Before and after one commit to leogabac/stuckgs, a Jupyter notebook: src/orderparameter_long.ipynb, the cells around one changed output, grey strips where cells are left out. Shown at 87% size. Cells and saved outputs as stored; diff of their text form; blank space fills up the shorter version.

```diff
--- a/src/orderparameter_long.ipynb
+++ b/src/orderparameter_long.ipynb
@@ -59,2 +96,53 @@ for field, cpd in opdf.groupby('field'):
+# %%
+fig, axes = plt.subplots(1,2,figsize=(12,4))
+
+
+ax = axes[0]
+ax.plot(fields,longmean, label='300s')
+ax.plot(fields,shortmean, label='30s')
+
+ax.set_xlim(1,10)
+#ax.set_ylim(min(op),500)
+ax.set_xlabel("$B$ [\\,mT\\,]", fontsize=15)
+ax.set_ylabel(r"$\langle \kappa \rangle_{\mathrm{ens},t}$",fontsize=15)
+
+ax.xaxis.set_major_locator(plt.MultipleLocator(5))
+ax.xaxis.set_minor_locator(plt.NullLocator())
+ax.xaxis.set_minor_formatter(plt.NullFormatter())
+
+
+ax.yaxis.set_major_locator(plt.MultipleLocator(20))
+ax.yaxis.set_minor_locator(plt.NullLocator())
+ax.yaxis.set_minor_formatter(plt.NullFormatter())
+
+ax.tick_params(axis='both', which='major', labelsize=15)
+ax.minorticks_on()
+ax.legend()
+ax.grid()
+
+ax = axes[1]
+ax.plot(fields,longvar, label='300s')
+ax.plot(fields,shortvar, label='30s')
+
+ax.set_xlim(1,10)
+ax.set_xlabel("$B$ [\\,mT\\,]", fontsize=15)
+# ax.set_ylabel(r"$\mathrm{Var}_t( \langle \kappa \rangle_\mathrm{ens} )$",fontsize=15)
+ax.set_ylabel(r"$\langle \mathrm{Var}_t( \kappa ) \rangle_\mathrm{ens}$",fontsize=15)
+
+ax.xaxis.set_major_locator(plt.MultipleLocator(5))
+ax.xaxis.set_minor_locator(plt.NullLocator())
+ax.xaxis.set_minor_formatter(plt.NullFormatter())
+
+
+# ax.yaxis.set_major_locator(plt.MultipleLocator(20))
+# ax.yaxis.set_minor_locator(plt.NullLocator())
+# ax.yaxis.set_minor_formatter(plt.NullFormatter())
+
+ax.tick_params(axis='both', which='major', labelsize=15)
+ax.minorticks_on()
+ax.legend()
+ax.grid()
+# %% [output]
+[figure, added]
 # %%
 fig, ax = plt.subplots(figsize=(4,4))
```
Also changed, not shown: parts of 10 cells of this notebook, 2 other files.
------
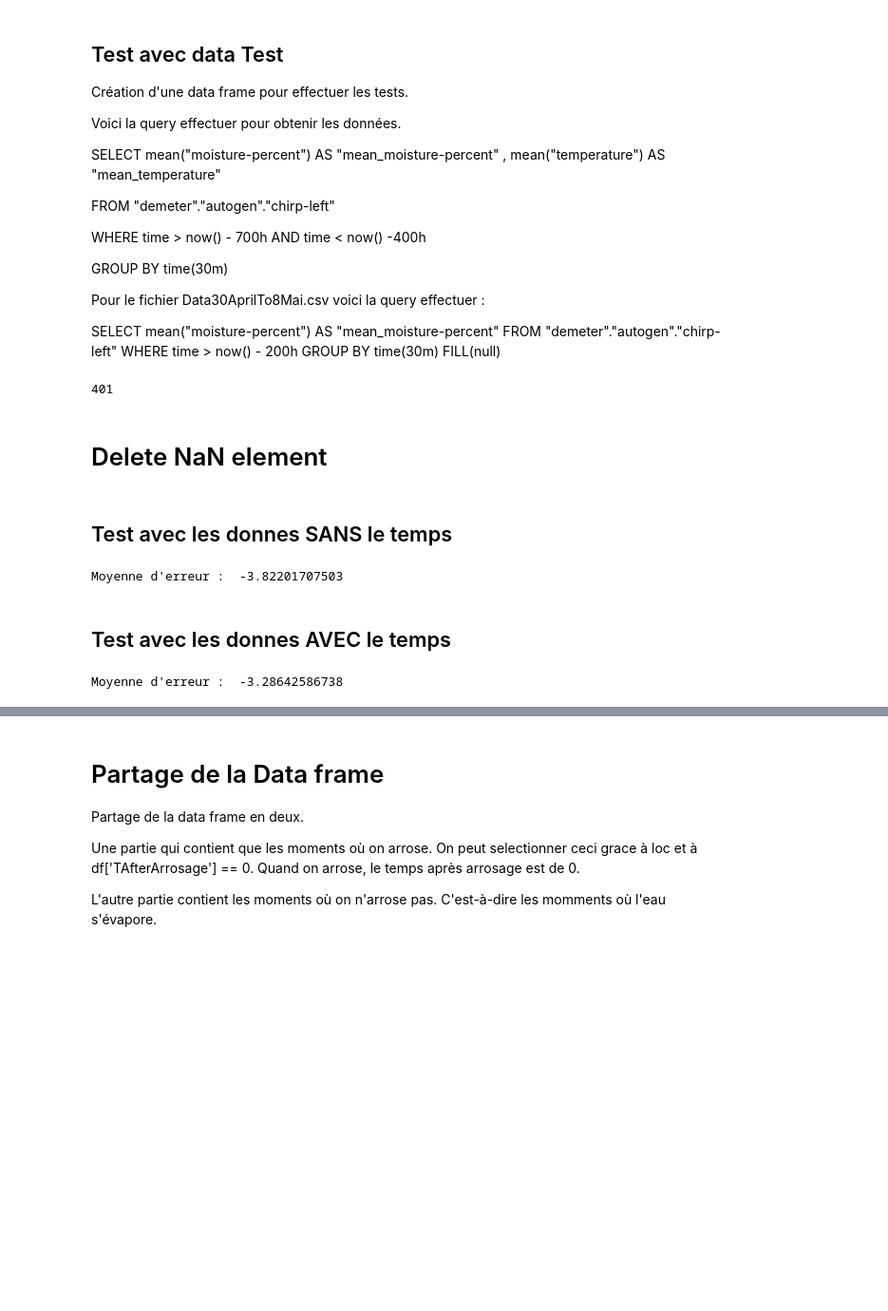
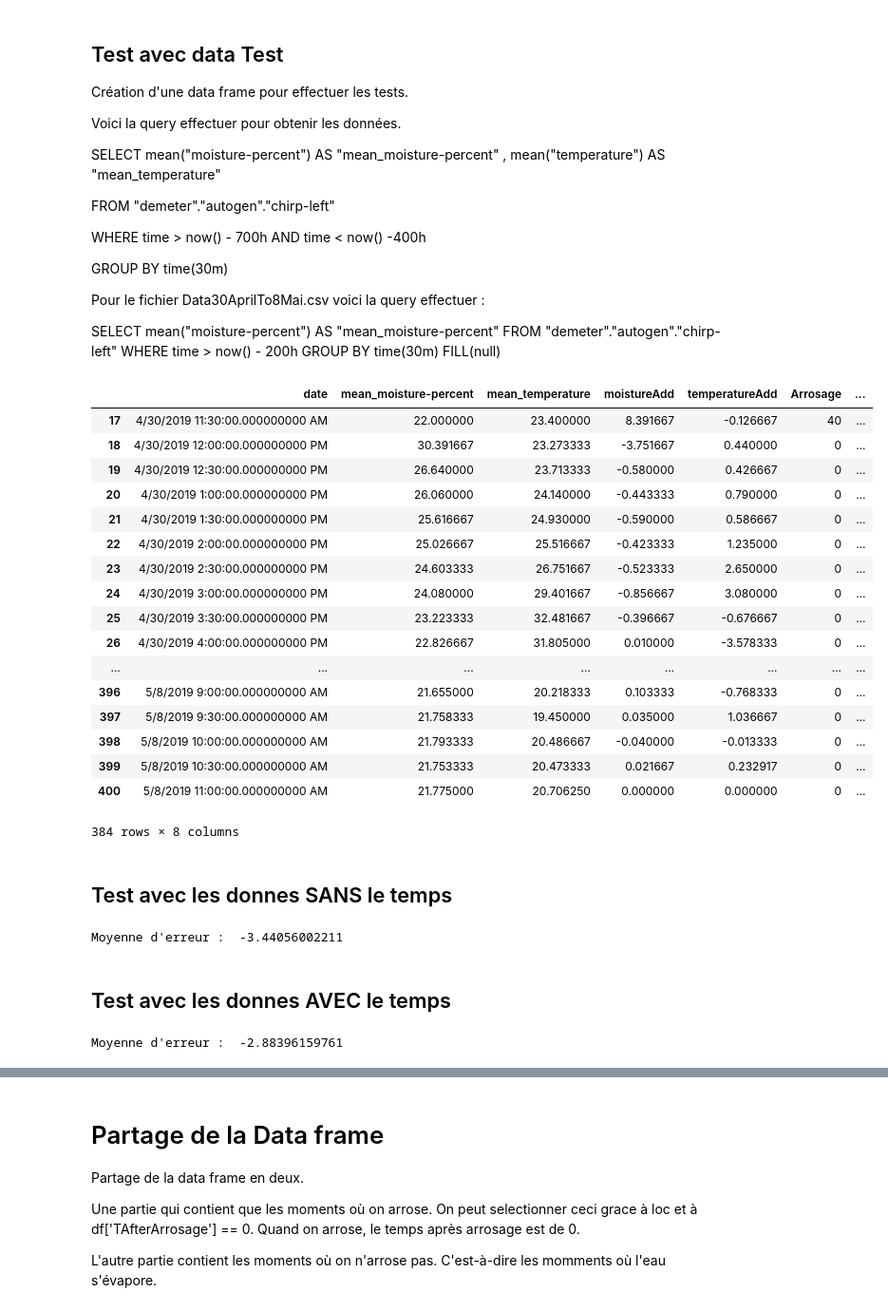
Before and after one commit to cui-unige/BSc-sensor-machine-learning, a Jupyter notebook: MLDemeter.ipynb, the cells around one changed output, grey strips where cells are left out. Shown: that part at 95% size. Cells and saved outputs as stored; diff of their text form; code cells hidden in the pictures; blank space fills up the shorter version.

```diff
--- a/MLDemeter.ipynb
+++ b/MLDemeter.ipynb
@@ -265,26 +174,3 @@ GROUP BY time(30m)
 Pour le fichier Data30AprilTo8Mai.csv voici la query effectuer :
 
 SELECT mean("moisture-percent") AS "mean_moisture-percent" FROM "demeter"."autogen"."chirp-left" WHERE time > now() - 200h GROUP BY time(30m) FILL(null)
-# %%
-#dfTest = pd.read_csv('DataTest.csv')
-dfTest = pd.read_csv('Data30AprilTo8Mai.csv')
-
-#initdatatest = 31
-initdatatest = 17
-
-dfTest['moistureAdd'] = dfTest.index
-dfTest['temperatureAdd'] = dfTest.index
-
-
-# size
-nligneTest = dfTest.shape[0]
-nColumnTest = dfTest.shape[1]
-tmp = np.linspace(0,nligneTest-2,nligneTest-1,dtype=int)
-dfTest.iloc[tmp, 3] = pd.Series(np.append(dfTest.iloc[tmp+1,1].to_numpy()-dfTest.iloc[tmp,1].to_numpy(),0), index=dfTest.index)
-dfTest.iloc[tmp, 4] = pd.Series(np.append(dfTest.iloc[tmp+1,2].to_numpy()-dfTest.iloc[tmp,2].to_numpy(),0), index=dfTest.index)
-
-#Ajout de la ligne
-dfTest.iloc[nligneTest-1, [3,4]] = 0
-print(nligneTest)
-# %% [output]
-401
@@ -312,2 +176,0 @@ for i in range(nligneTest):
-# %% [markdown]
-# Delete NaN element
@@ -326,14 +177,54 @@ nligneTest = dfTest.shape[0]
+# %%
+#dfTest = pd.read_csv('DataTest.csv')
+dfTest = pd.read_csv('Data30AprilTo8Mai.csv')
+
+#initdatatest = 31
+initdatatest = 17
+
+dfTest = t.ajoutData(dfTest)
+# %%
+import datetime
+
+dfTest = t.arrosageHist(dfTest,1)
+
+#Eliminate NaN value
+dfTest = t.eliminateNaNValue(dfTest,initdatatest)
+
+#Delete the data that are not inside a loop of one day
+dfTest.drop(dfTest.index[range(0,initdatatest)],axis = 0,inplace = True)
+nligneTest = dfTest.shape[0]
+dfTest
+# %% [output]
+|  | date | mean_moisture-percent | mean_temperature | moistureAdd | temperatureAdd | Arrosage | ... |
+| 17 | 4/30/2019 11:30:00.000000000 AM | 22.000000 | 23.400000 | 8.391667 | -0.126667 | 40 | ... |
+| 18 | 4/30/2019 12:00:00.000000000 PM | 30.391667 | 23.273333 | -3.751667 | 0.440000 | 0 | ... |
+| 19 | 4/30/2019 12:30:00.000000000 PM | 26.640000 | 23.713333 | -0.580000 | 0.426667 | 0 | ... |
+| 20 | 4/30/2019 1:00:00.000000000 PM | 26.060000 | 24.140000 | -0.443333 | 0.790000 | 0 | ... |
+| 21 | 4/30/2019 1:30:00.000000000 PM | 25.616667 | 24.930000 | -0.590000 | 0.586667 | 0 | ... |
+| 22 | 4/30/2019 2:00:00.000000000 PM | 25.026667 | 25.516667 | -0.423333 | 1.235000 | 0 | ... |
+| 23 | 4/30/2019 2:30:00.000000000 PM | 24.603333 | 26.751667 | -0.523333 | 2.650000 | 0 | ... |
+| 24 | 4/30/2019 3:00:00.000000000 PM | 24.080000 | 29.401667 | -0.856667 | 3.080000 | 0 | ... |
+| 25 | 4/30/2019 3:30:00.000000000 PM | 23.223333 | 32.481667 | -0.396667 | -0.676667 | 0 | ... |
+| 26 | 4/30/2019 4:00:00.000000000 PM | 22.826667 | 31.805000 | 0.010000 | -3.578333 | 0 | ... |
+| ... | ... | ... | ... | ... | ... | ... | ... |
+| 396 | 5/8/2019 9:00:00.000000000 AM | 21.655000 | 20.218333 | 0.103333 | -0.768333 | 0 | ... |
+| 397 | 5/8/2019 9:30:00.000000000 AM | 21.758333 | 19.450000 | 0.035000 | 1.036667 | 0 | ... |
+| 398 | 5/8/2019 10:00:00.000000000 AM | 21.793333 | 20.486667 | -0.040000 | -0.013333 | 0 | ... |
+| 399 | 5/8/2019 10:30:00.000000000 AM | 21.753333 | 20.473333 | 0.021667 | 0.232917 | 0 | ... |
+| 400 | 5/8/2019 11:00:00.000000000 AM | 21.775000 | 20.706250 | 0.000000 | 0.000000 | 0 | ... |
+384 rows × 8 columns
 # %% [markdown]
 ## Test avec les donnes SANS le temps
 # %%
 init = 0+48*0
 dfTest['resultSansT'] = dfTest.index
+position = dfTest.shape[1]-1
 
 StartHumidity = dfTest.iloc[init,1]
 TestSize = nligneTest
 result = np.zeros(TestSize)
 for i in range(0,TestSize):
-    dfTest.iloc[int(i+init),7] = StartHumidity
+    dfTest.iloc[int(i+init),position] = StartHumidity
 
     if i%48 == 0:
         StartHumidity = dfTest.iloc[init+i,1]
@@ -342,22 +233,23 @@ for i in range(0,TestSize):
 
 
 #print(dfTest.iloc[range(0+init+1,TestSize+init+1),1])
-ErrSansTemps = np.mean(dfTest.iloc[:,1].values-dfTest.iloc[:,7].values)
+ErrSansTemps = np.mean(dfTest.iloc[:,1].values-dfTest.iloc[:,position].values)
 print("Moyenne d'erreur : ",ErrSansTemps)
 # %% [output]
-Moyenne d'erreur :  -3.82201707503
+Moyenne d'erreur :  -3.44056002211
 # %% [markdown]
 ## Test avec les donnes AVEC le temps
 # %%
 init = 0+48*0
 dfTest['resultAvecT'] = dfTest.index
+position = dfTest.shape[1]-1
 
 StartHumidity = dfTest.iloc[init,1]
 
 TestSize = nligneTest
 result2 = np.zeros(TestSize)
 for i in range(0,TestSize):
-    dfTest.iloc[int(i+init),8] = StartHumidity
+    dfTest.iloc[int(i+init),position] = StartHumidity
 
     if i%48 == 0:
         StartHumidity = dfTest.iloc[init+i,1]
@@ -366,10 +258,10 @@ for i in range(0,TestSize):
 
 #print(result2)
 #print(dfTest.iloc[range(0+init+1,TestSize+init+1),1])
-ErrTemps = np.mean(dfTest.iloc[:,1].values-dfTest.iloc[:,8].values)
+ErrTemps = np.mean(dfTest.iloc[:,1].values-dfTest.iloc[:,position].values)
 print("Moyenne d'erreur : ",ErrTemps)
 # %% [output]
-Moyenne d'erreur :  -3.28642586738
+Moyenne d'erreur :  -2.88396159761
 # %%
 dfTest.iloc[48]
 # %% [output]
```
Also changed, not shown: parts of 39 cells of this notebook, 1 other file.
------
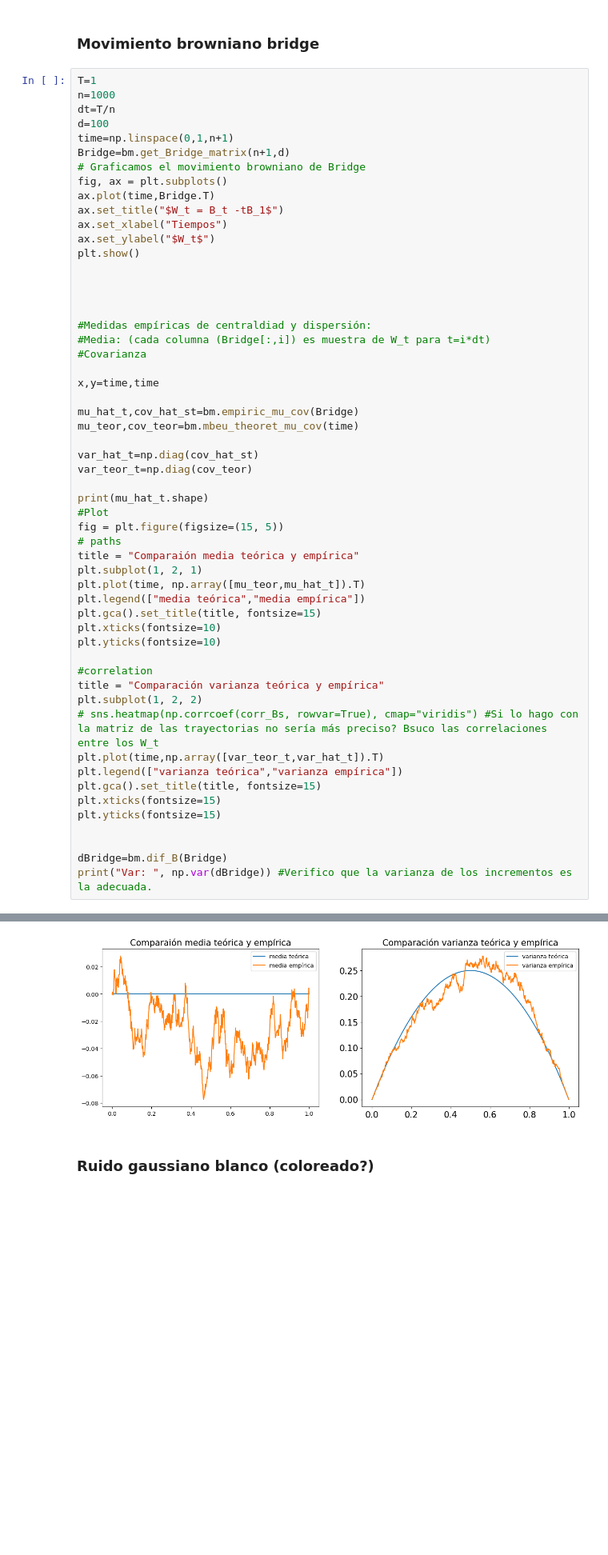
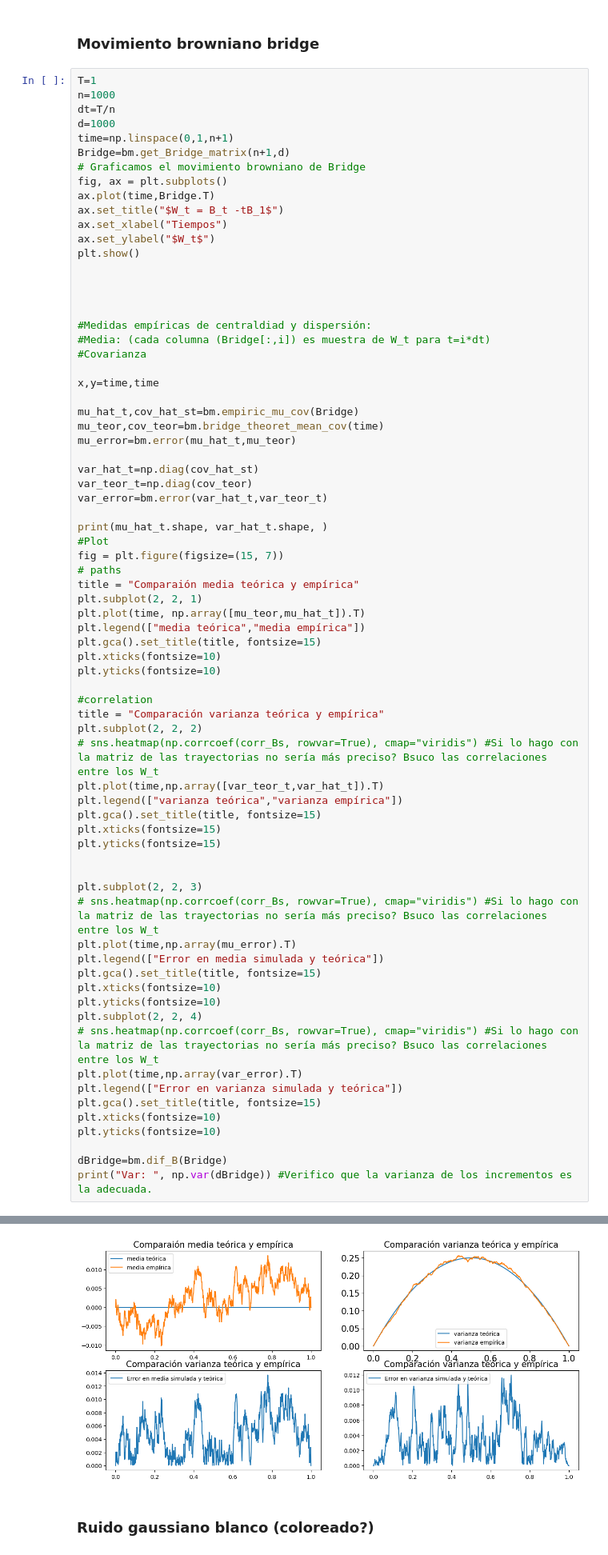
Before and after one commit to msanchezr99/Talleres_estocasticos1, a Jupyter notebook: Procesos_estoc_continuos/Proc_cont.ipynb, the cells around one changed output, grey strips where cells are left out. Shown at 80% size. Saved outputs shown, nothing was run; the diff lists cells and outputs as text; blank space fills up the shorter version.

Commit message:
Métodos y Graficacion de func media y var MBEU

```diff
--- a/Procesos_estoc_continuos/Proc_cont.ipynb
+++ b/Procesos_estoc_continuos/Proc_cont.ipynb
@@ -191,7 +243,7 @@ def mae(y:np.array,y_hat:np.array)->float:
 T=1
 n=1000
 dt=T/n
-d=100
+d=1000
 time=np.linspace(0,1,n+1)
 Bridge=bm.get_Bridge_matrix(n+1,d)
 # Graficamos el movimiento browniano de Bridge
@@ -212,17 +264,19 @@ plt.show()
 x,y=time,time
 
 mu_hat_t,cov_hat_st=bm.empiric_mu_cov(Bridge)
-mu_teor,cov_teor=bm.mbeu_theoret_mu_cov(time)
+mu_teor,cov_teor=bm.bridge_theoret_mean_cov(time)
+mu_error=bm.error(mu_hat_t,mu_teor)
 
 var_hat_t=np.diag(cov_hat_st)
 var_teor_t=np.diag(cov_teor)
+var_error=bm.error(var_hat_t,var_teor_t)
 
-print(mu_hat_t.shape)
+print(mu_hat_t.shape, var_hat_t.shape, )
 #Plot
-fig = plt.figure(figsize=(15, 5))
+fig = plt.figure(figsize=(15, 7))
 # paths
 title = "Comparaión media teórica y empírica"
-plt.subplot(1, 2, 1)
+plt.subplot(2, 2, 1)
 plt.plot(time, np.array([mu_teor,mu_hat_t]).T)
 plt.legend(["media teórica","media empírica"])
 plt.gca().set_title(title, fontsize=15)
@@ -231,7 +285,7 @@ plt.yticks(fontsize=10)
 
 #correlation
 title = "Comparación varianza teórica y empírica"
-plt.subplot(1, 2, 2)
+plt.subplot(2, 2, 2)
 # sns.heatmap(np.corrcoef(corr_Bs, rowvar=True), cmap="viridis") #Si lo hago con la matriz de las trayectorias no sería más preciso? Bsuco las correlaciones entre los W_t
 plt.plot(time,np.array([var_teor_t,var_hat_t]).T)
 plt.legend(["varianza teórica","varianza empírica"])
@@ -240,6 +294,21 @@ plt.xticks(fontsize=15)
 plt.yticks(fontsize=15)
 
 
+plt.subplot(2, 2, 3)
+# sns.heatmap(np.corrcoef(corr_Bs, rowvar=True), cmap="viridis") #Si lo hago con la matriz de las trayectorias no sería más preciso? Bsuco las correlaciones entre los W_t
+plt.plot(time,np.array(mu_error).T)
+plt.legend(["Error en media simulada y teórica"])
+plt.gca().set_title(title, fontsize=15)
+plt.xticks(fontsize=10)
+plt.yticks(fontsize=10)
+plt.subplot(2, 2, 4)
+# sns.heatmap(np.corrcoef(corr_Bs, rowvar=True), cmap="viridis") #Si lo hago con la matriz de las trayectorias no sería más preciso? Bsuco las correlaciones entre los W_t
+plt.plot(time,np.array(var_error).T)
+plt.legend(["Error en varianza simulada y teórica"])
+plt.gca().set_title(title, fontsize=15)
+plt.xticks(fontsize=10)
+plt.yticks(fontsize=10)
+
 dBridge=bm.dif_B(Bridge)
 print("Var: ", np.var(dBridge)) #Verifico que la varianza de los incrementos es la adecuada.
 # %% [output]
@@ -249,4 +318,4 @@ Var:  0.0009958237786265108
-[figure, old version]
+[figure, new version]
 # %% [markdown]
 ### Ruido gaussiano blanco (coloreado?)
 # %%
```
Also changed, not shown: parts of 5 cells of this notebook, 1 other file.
------
◆ EXERCISE INSTRUCTIONS
For each line above that contains "initdatatest", make a copy.

◆ ANSWER TO THE PROBLEM
-#initdatatest = 31
-initdatatest = 17
+#initdatatest = 31
+initdatatest = 17
+dfTest = t.eliminateNaNValue(dfTest,initdatatest)
+dfTest.drop(dfTest.index[range(0,initdatatest)],axis = 0,inplace = True)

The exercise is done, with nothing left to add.